### DATA EXTRACT
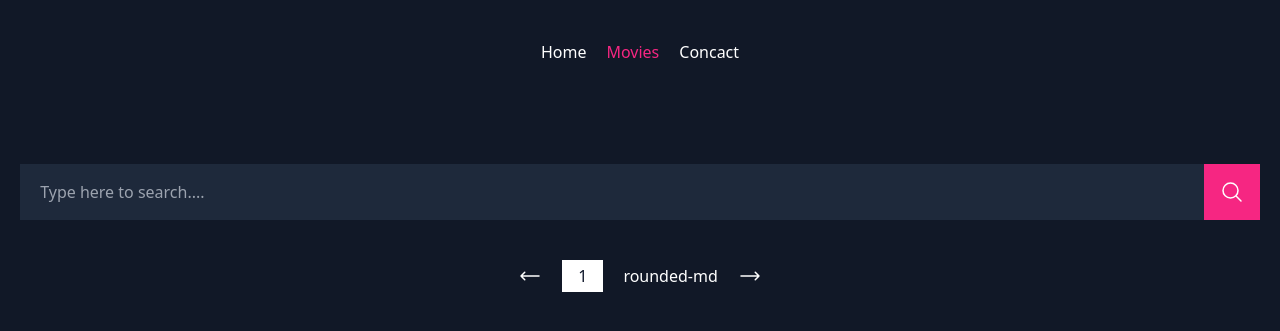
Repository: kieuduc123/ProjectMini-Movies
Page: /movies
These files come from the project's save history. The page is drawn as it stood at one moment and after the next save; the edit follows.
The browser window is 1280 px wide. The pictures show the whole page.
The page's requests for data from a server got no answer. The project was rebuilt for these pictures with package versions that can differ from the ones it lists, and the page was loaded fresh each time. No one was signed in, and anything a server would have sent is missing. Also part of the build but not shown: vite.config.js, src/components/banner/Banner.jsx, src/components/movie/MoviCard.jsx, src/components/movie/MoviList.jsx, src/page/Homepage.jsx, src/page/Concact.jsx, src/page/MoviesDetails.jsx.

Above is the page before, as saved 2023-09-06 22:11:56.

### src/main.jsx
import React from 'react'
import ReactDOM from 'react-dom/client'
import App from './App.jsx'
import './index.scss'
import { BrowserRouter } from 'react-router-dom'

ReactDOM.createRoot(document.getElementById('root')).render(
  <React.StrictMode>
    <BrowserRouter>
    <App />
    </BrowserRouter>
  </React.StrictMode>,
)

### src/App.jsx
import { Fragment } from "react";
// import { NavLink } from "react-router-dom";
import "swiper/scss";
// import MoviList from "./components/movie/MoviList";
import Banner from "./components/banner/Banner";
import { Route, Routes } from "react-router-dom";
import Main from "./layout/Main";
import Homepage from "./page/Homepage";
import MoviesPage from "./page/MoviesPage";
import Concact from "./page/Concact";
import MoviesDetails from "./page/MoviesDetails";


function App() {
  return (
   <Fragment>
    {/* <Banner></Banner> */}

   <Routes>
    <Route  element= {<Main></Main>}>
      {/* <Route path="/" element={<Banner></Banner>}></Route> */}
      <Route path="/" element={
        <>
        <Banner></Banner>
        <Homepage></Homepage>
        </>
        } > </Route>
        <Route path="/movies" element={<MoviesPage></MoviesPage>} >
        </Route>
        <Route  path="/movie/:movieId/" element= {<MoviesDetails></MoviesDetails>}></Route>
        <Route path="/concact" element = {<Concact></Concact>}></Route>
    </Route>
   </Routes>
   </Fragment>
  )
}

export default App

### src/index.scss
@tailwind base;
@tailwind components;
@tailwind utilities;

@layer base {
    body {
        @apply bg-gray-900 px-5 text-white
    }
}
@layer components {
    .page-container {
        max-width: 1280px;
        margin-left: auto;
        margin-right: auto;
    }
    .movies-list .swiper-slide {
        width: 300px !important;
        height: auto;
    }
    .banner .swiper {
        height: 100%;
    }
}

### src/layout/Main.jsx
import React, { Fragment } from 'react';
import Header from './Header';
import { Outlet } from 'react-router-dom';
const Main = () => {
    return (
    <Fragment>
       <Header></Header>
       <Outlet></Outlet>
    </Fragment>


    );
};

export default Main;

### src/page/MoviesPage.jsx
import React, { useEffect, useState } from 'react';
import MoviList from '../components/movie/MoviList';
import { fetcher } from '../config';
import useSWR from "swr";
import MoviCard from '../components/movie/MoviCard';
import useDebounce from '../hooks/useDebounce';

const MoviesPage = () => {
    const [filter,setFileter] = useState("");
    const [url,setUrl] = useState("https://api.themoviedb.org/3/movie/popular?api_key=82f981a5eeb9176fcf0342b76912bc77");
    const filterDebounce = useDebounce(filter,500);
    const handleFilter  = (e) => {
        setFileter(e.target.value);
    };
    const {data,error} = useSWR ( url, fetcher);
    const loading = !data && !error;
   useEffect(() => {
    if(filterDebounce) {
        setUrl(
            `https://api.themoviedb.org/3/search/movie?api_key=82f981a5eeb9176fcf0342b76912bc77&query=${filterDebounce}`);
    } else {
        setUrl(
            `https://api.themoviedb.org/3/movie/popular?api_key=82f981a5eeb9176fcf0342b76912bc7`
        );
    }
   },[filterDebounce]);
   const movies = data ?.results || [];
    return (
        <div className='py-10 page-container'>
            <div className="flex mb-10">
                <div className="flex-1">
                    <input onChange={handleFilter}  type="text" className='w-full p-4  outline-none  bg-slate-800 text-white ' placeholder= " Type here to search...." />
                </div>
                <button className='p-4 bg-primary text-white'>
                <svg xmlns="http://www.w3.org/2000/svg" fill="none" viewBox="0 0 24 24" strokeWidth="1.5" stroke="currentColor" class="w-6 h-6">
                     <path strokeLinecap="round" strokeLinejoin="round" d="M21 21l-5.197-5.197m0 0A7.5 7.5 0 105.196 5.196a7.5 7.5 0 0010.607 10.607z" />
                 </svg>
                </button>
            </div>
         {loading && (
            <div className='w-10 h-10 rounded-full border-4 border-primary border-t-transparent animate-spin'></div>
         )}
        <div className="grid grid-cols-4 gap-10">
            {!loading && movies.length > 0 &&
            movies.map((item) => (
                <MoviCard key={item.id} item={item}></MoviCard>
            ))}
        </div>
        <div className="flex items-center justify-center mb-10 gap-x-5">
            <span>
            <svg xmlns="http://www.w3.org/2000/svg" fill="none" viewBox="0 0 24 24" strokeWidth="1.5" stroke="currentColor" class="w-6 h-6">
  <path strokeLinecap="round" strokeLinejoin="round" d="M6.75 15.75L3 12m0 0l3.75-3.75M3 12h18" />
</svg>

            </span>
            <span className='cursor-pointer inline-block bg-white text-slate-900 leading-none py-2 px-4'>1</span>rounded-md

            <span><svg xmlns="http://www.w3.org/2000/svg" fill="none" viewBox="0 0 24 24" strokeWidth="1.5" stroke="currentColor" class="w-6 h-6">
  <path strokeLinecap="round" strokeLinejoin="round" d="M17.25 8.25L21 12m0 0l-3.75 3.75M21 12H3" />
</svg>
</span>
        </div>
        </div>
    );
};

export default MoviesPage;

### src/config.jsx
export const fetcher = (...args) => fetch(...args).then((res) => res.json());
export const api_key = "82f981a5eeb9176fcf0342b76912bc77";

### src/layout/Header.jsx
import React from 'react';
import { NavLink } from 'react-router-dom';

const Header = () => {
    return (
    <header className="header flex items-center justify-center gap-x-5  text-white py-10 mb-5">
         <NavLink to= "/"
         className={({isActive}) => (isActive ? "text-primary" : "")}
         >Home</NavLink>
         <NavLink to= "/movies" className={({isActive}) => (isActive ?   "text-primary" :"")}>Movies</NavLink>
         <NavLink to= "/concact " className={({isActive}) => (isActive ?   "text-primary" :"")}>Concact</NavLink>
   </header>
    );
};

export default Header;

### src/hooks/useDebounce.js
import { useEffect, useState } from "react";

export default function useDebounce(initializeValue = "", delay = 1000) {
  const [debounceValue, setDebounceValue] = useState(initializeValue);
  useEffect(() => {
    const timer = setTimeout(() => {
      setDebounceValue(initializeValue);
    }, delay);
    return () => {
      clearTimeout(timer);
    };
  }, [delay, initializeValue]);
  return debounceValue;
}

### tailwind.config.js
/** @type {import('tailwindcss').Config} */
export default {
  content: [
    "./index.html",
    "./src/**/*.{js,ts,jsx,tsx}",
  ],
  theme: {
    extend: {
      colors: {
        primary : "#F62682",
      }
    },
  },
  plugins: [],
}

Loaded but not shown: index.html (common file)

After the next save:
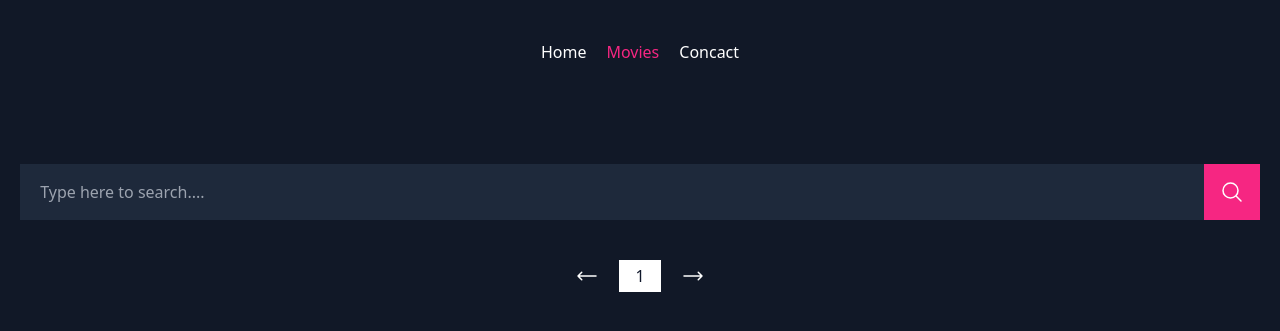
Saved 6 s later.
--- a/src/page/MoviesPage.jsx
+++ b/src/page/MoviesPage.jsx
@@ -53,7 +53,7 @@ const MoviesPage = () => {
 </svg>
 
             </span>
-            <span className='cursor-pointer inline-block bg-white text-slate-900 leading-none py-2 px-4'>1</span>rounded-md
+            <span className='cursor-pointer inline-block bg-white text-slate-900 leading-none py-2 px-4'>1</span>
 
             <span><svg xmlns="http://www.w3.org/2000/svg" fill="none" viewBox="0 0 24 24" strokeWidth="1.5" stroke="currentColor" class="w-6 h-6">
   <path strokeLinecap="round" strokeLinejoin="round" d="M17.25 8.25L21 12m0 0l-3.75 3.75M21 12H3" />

### WHAT THE TASK REQUIRES
Gather all lines from the listing above in which "export" occurs.

### ANSWER BOX
export default App
export default Main;
export default MoviesPage;
export const fetcher = (...args) => fetch(...args).then((res) => res.json());
export const api_key = "82f981a5eeb9176fcf0342b76912bc77";
export default Header;
export default function useDebounce(initializeValue = "", delay = 1000) {
export default {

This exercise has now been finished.